▸ **Goal of the exercise**: The expected output is each line in the data below that includes the string "card".

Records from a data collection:
**********
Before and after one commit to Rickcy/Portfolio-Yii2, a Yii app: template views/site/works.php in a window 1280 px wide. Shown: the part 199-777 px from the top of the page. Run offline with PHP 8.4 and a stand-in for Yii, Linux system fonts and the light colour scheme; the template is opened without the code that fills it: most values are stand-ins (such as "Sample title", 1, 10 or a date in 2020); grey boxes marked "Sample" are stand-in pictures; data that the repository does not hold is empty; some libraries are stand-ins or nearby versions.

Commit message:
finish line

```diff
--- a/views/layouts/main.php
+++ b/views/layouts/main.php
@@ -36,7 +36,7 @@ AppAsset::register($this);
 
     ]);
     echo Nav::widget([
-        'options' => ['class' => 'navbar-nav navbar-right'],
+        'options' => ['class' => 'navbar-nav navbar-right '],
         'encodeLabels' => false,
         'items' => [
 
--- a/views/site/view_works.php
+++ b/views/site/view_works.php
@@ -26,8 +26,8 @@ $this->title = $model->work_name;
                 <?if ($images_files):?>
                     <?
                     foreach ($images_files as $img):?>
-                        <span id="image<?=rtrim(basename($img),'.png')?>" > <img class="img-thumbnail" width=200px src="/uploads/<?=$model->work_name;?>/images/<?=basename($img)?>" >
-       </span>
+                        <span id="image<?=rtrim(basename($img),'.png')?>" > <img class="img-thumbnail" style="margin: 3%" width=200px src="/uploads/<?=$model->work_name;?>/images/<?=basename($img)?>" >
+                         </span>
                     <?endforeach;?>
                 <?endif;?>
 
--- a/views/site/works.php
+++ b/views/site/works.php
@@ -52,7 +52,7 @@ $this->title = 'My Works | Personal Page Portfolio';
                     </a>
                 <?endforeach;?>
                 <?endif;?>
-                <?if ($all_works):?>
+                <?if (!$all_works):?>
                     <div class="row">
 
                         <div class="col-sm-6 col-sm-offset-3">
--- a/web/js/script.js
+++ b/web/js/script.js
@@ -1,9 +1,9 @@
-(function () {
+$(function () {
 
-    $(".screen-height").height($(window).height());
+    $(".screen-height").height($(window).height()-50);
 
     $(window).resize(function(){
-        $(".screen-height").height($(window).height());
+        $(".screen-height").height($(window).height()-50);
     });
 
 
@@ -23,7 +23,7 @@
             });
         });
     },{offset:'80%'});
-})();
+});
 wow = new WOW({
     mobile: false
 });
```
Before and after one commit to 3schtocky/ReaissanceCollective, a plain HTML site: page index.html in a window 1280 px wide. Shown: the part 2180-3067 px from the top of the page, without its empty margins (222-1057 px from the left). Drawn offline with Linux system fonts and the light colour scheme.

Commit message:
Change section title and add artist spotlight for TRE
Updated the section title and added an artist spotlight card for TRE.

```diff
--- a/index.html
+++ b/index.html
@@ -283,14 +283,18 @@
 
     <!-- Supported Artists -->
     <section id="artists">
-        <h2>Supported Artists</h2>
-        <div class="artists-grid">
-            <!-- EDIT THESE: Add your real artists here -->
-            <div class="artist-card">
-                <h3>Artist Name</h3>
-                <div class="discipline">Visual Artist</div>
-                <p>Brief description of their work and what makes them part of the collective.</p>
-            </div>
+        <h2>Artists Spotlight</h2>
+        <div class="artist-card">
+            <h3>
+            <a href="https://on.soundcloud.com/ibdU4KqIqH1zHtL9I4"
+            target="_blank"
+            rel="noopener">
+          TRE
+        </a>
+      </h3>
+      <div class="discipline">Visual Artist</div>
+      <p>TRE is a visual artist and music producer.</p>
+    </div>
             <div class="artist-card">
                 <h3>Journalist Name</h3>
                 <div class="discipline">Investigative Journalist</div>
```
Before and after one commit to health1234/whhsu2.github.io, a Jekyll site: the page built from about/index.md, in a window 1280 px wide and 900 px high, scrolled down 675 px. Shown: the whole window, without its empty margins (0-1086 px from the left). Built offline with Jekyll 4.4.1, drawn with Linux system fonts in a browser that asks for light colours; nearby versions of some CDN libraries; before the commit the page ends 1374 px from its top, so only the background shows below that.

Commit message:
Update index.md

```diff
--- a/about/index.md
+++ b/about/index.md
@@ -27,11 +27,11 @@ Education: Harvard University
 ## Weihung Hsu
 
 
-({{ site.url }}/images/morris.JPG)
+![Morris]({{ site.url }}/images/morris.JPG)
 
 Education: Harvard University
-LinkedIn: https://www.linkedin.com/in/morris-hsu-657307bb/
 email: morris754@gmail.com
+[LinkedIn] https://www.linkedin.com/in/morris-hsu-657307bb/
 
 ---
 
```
**********
▸ **Answer to the exercise**:
Updated the section title and added an artist spotlight card for TRE.
-            <div class="artist-card">
+        <div class="artist-card">
             <div class="artist-card">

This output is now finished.